*** Block opens ***
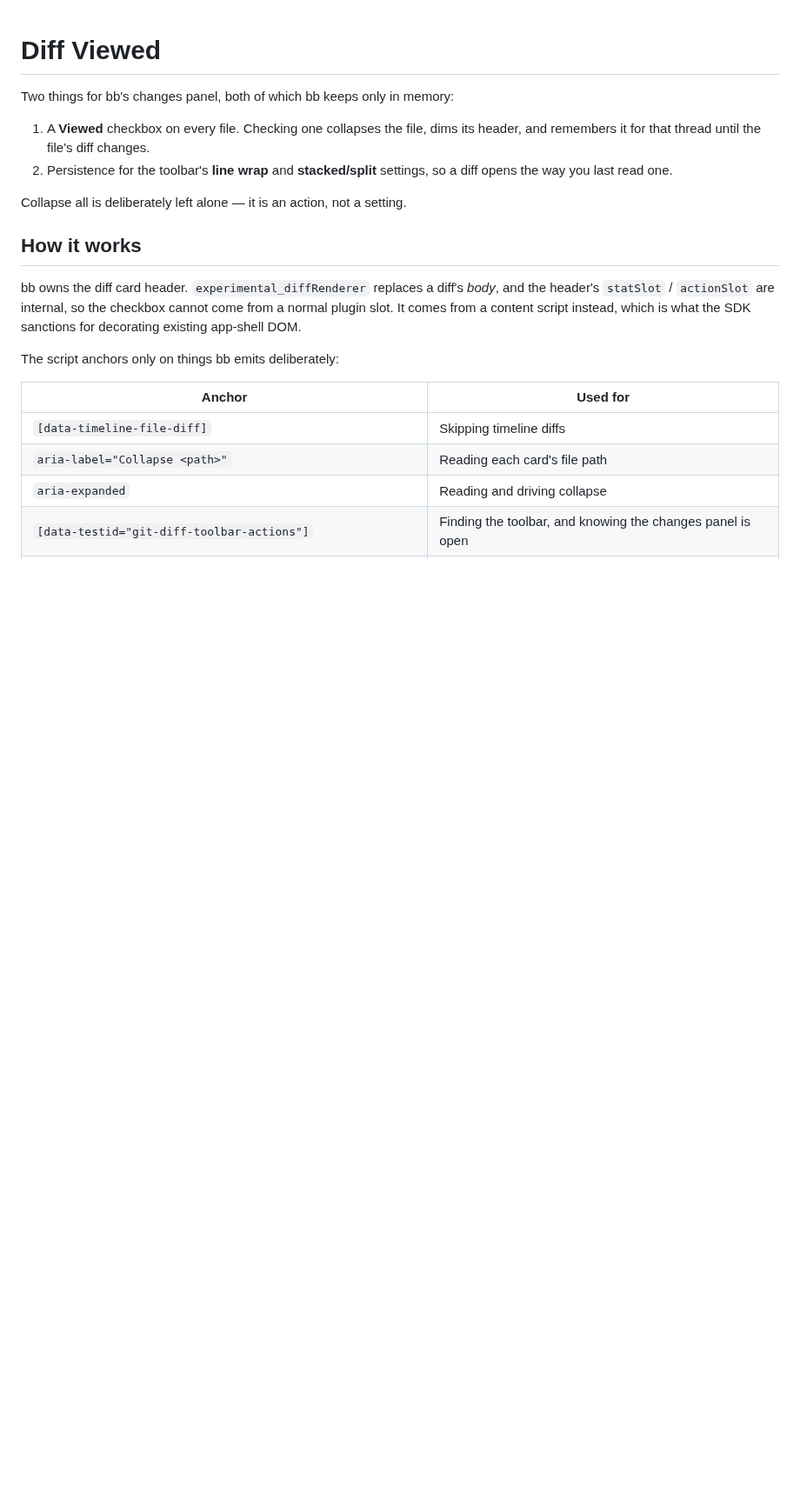
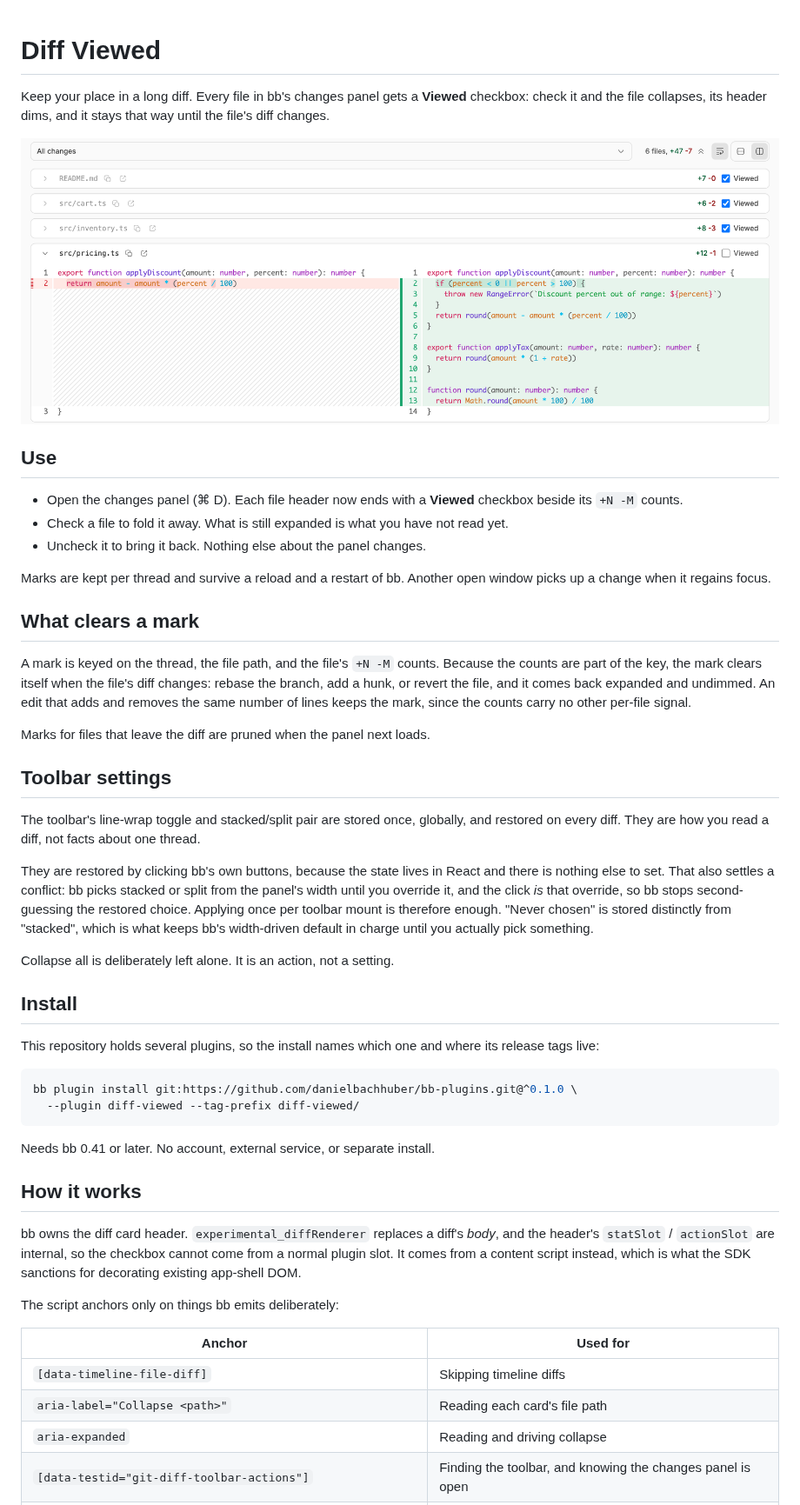
Before and after one commit to danielbachhuber/bb-plugins, a Markdown page: bb-plugin-diff-viewed/README.md, the part around one of its changes. Shown at 87% size. GitHub-like rendering; pictures changed too: bb-plugin-diff-viewed/docs/viewed.png (added); blank space fills up the shorter version.

Commit message:
Lead the diff-viewed README with what the plugin does
Marketplace plugin READMEs open with a plain statement of the outcome and a
screenshot, then explain themselves. This one opened with an implementation
note and a table of DOM anchors.

Restructure around Use, What clears a mark, Toolbar settings, and Install, and
move the content-script rationale, the anchors table, the layout table, and the
testing notes below them. Add docs/viewed.png, captured from the changes panel
against a throwaway repository.

Co-Authored-By: Claude Opus 5 (1M context) <noreply@anthropic.com>

````diff
--- a/bb-plugin-diff-viewed/README.md
+++ b/bb-plugin-diff-viewed/README.md
@@ -1,13 +1,59 @@
 # Diff Viewed
 
-Two things for bb's changes panel, both of which bb keeps only in memory:
+Keep your place in a long diff. Every file in bb's changes panel gets a
+**Viewed** checkbox: check it and the file collapses, its header dims, and it
+stays that way until the file's diff changes.
 
-1. A **Viewed** checkbox on every file. Checking one collapses the file, dims
-   its header, and remembers it for that thread until the file's diff changes.
-2. Persistence for the toolbar's **line wrap** and **stacked/split** settings,
-   so a diff opens the way you last read one.
+![Three files marked viewed and collapsed above a file still expanded](docs/viewed.png)
 
-Collapse all is deliberately left alone — it is an action, not a setting.
+## Use
+
+- Open the changes panel (⌘ D). Each file header now ends with a **Viewed**
+  checkbox beside its `+N -M` counts.
+- Check a file to fold it away. What is still expanded is what you have not
+  read yet.
+- Uncheck it to bring it back. Nothing else about the panel changes.
+
+Marks are kept per thread and survive a reload and a restart of bb. Another
+open window picks up a change when it regains focus.
+
+## What clears a mark
+
+A mark is keyed on the thread, the file path, and the file's `+N -M` counts.
+Because the counts are part of the key, the mark clears itself when the file's
+diff changes: rebase the branch, add a hunk, or revert the file, and it comes
+back expanded and undimmed. An edit that adds and removes the same number of
+lines keeps the mark, since the counts carry no other per-file signal.
+
+Marks for files that leave the diff are pruned when the panel next loads.
+
+## Toolbar settings
+
+The toolbar's line-wrap toggle and stacked/split pair are stored once,
+globally, and restored on every diff. They are how you read a diff, not facts
+about one thread.
+
+They are restored by clicking bb's own buttons, because the state lives in
+React and there is nothing else to set. That also settles a conflict: bb picks
+stacked or split from the panel's width until you override it, and the click
+*is* that override, so bb stops second-guessing the restored choice. Applying
+once per toolbar mount is therefore enough. "Never chosen" is stored distinctly
+from "stacked", which is what keeps bb's width-driven default in charge until
+you actually pick something.
+
+Collapse all is deliberately left alone. It is an action, not a setting.
+
+## Install
+
+This repository holds several plugins, so the install names which one and where
+its release tags live:
+
+```sh
+bb plugin install git:https://github.com/danielbachhuber/bb-plugins.git@^0.1.0 \
+  --plugin diff-viewed --tag-prefix diff-viewed/
+```
+
+Needs bb 0.41 or later. No account, external service, or separate install.
 
 ## How it works
 
````
Also changed, not shown: other parts of bb-plugin-diff-viewed/README.md (+16 -37 lines).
*** Block closes ***
▸ ASSIGNMENT
Each entry above should be copied word for word, with the images omitted.

▸ RESPONSE AREA
Before and after one commit to danielbachhuber/bb-plugins, a Markdown page: bb-plugin-diff-viewed/README.md, the part around one of its changes. Shown at 87% size. GitHub-like rendering; pictures changed too: bb-plugin-diff-viewed/docs/viewed.png (added); blank space fills up the shorter version.

Commit message:
Lead the diff-viewed README with what the plugin does
Marketplace plugin READMEs open with a plain statement of the outcome and a
screenshot, then explain themselves. This one opened with an implementation
note and a table of DOM anchors.

Restructure around Use, What clears a mark, Toolbar settings, and Install, and
move the content-script rationale, the anchors table, the layout table, and the
testing notes below them. Add docs/viewed.png, captured from the changes panel
against a throwaway repository.

Co-Authored-By: Claude Opus 5 (1M context) <noreply@anthropic.com>

````diff
--- a/bb-plugin-diff-viewed/README.md
+++ b/bb-plugin-diff-viewed/README.md
@@ -1,13 +1,59 @@
 # Diff Viewed
 
-Two things for bb's changes panel, both of which bb keeps only in memory:
+Keep your place in a long diff. Every file in bb's changes panel gets a
+**Viewed** checkbox: check it and the file collapses, its header dims, and it
+stays that way until the file's diff changes.
 
-1. A **Viewed** checkbox on every file. Checking one collapses the file, dims
-   its header, and remembers it for that thread until the file's diff changes.
-2. Persistence for the toolbar's **line wrap** and **stacked/split** settings,
-   so a diff opens the way you last read one.
+![Three files marked viewed and collapsed above a file still expanded](docs/viewed.png)
 
-Collapse all is deliberately left alone — it is an action, not a setting.
+## Use
+
+- Open the changes panel (⌘ D). Each file header now ends with a **Viewed**
+  checkbox beside its `+N -M` counts.
+- Check a file to fold it away. What is still expanded is what you have not
+  read yet.
+- Uncheck it to bring it back. Nothing else about the panel changes.
+
+Marks are kept per thread and survive a reload and a restart of bb. Another
+open window picks up a change when it regains focus.
+
+## What clears a mark
+
+A mark is keyed on the thread, the file path, and the file's `+N -M` counts.
+Because the counts are part of the key, the mark clears itself when the file's
+diff changes: rebase the branch, add a hunk, or revert the file, and it comes
+back expanded and undimmed. An edit that adds and removes the same number of
+lines keeps the mark, since the counts carry no other per-file signal.
+
+Marks for files that leave the diff are pruned when the panel next loads.
+
+## Toolbar settings
+
+The toolbar's line-wrap toggle and stacked/split pair are stored once,
+globally, and restored on every diff. They are how you read a diff, not facts
+about one thread.
+
+They are restored by clicking bb's own buttons, because the state lives in
+React and there is nothing else to set. That also settles a conflict: bb picks
+stacked or split from the panel's width until you override it, and the click
+*is* that override, so bb stops second-guessing the restored choice. Applying
+once per toolbar mount is therefore enough. "Never chosen" is stored distinctly
+from "stacked", which is what keeps bb's width-driven default in charge until
+you actually pick something.
+
+Collapse all is deliberately left alone. It is an action, not a setting.
+
+## Install
+
+This repository holds several plugins, so the install names which one and where
+its release tags live:
+
+```sh
+bb plugin install git:https://github.com/danielbachhuber/bb-plugins.git@^0.1.0 \
+  --plugin diff-viewed --tag-prefix diff-viewed/
+```
+
+Needs bb 0.41 or later. No account, external service, or separate install.
 
 ## How it works
 
````
Also changed, not shown: other parts of bb-plugin-diff-viewed/README.md (+16 -37 lines).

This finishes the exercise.